::: DATA RECORDS
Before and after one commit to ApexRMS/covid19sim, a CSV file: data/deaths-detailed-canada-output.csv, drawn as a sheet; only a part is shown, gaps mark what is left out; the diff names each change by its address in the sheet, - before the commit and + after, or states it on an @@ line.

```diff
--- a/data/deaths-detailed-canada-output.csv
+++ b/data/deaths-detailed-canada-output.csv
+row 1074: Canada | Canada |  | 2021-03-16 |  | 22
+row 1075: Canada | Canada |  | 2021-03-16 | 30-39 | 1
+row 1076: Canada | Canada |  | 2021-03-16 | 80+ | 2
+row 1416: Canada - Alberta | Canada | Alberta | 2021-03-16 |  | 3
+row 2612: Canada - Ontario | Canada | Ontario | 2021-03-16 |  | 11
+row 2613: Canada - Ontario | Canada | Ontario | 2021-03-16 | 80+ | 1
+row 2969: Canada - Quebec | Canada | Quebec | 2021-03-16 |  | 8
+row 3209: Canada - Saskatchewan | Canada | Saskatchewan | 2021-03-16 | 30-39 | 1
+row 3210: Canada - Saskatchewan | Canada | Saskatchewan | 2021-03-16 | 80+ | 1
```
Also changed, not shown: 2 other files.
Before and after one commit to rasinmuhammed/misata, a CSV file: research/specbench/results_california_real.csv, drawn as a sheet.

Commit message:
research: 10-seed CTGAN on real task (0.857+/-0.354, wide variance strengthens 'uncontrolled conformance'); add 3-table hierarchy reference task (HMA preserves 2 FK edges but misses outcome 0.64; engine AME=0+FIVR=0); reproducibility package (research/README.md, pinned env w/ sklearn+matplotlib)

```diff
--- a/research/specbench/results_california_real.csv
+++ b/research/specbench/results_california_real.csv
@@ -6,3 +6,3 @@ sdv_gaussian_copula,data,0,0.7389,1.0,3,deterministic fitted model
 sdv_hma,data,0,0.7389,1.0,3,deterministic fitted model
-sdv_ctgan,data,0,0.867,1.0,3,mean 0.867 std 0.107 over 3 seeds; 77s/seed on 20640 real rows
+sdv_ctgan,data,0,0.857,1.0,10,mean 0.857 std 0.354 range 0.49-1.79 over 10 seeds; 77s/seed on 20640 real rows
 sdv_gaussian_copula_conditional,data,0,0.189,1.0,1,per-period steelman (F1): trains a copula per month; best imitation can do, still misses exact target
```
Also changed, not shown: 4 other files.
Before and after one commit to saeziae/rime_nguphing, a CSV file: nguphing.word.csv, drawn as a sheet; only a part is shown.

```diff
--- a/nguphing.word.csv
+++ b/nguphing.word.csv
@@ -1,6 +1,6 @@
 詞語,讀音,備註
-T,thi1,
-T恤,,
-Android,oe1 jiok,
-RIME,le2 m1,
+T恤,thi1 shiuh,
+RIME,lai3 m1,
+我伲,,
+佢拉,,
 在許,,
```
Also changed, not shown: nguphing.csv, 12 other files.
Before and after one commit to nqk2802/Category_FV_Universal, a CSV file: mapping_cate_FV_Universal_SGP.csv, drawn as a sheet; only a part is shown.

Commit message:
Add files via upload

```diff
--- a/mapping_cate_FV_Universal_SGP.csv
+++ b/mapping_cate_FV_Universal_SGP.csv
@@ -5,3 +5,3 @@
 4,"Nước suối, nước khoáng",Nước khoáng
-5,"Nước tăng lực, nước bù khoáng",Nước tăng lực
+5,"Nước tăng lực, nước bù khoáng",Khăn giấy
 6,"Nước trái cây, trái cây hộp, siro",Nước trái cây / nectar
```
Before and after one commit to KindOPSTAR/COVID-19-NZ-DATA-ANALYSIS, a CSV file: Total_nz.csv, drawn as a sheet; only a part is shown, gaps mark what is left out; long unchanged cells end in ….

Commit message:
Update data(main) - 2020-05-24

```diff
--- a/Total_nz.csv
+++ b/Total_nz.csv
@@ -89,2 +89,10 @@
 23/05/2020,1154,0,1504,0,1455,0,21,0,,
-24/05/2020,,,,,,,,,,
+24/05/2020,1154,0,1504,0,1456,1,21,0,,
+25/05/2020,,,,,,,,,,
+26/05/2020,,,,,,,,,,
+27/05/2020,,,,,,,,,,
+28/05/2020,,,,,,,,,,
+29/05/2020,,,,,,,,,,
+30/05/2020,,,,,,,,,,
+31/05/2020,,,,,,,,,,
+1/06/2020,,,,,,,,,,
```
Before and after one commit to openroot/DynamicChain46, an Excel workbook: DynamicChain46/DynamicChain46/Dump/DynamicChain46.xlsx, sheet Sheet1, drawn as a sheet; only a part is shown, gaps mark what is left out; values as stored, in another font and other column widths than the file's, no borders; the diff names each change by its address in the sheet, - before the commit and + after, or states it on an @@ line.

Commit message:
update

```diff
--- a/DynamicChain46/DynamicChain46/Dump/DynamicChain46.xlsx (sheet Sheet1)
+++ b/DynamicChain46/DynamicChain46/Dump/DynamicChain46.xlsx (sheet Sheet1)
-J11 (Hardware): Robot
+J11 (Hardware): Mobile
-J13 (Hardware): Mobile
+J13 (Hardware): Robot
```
::::::
• AIM OF THE EXERCISE
Make an exact copy of the listing, including every line.

• WRITTEN SOLUTION
Before and after one commit to ApexRMS/covid19sim, a CSV file: data/deaths-detailed-canada-output.csv, drawn as a sheet; only a part is shown, gaps mark what is left out; the diff names each change by its address in the sheet, - before the commit and + after, or states it on an @@ line.

```diff
--- a/data/deaths-detailed-canada-output.csv
+++ b/data/deaths-detailed-canada-output.csv
+row 1074: Canada | Canada |  | 2021-03-16 |  | 22
+row 1075: Canada | Canada |  | 2021-03-16 | 30-39 | 1
+row 1076: Canada | Canada |  | 2021-03-16 | 80+ | 2
+row 1416: Canada - Alberta | Canada | Alberta | 2021-03-16 |  | 3
+row 2612: Canada - Ontario | Canada | Ontario | 2021-03-16 |  | 11
+row 2613: Canada - Ontario | Canada | Ontario | 2021-03-16 | 80+ | 1
+row 2969: Canada - Quebec | Canada | Quebec | 2021-03-16 |  | 8
+row 3209: Canada - Saskatchewan | Canada | Saskatchewan | 2021-03-16 | 30-39 | 1
+row 3210: Canada - Saskatchewan | Canada | Saskatchewan | 2021-03-16 | 80+ | 1
```
Also changed, not shown: 2 other files.
Before and after one commit to rasinmuhammed/misata, a CSV file: research/specbench/results_california_real.csv, drawn as a sheet.

Commit message:
research: 10-seed CTGAN on real task (0.857+/-0.354, wide variance strengthens 'uncontrolled conformance'); add 3-table hierarchy reference task (HMA preserves 2 FK edges but misses outcome 0.64; engine AME=0+FIVR=0); reproducibility package (research/README.md, pinned env w/ sklearn+matplotlib)

```diff
--- a/research/specbench/results_california_real.csv
+++ b/research/specbench/results_california_real.csv
@@ -6,3 +6,3 @@ sdv_gaussian_copula,data,0,0.7389,1.0,3,deterministic fitted model
 sdv_hma,data,0,0.7389,1.0,3,deterministic fitted model
-sdv_ctgan,data,0,0.867,1.0,3,mean 0.867 std 0.107 over 3 seeds; 77s/seed on 20640 real rows
+sdv_ctgan,data,0,0.857,1.0,10,mean 0.857 std 0.354 range 0.49-1.79 over 10 seeds; 77s/seed on 20640 real rows
 sdv_gaussian_copula_conditional,data,0,0.189,1.0,1,per-period steelman (F1): trains a copula per month; best imitation can do, still misses exact target
```
Also changed, not shown: 4 other files.
Before and after one commit to saeziae/rime_nguphing, a CSV file: nguphing.word.csv, drawn as a sheet; only a part is shown.

```diff
--- a/nguphing.word.csv
+++ b/nguphing.word.csv
@@ -1,6 +1,6 @@
 詞語,讀音,備註
-T,thi1,
-T恤,,
-Android,oe1 jiok,
-RIME,le2 m1,
+T恤,thi1 shiuh,
+RIME,lai3 m1,
+我伲,,
+佢拉,,
 在許,,
```
Also changed, not shown: nguphing.csv, 12 other files.
Before and after one commit to nqk2802/Category_FV_Universal, a CSV file: mapping_cate_FV_Universal_SGP.csv, drawn as a sheet; only a part is shown.

Commit message:
Add files via upload

```diff
--- a/mapping_cate_FV_Universal_SGP.csv
+++ b/mapping_cate_FV_Universal_SGP.csv
@@ -5,3 +5,3 @@
 4,"Nước suối, nước khoáng",Nước khoáng
-5,"Nước tăng lực, nước bù khoáng",Nước tăng lực
+5,"Nước tăng lực, nước bù khoáng",Khăn giấy
 6,"Nước trái cây, trái cây hộp, siro",Nước trái cây / nectar
```
Before and after one commit to KindOPSTAR/COVID-19-NZ-DATA-ANALYSIS, a CSV file: Total_nz.csv, drawn as a sheet; only a part is shown, gaps mark what is left out; long unchanged cells end in ….

Commit message:
Update data(main) - 2020-05-24

```diff
--- a/Total_nz.csv
+++ b/Total_nz.csv
@@ -89,2 +89,10 @@
 23/05/2020,1154,0,1504,0,1455,0,21,0,,
-24/05/2020,,,,,,,,,,
+24/05/2020,1154,0,1504,0,1456,1,21,0,,
+25/05/2020,,,,,,,,,,
+26/05/2020,,,,,,,,,,
+27/05/2020,,,,,,,,,,
+28/05/2020,,,,,,,,,,
+29/05/2020,,,,,,,,,,
+30/05/2020,,,,,,,,,,
+31/05/2020,,,,,,,,,,
+1/06/2020,,,,,,,,,,
```
Before and after one commit to openroot/DynamicChain46, an Excel workbook: DynamicChain46/DynamicChain46/Dump/DynamicChain46.xlsx, sheet Sheet1, drawn as a sheet; only a part is shown, gaps mark what is left out; values as stored, in another font and other column widths than the file's, no borders; the diff names each change by its address in the sheet, - before the commit and + after, or states it on an @@ line.

Commit message:
update

```diff
--- a/DynamicChain46/DynamicChain46/Dump/DynamicChain46.xlsx (sheet Sheet1)
+++ b/DynamicChain46/DynamicChain46/Dump/DynamicChain46.xlsx (sheet Sheet1)
-J11 (Hardware): Robot
+J11 (Hardware): Mobile
-J13 (Hardware): Mobile
+J13 (Hardware): Robot
```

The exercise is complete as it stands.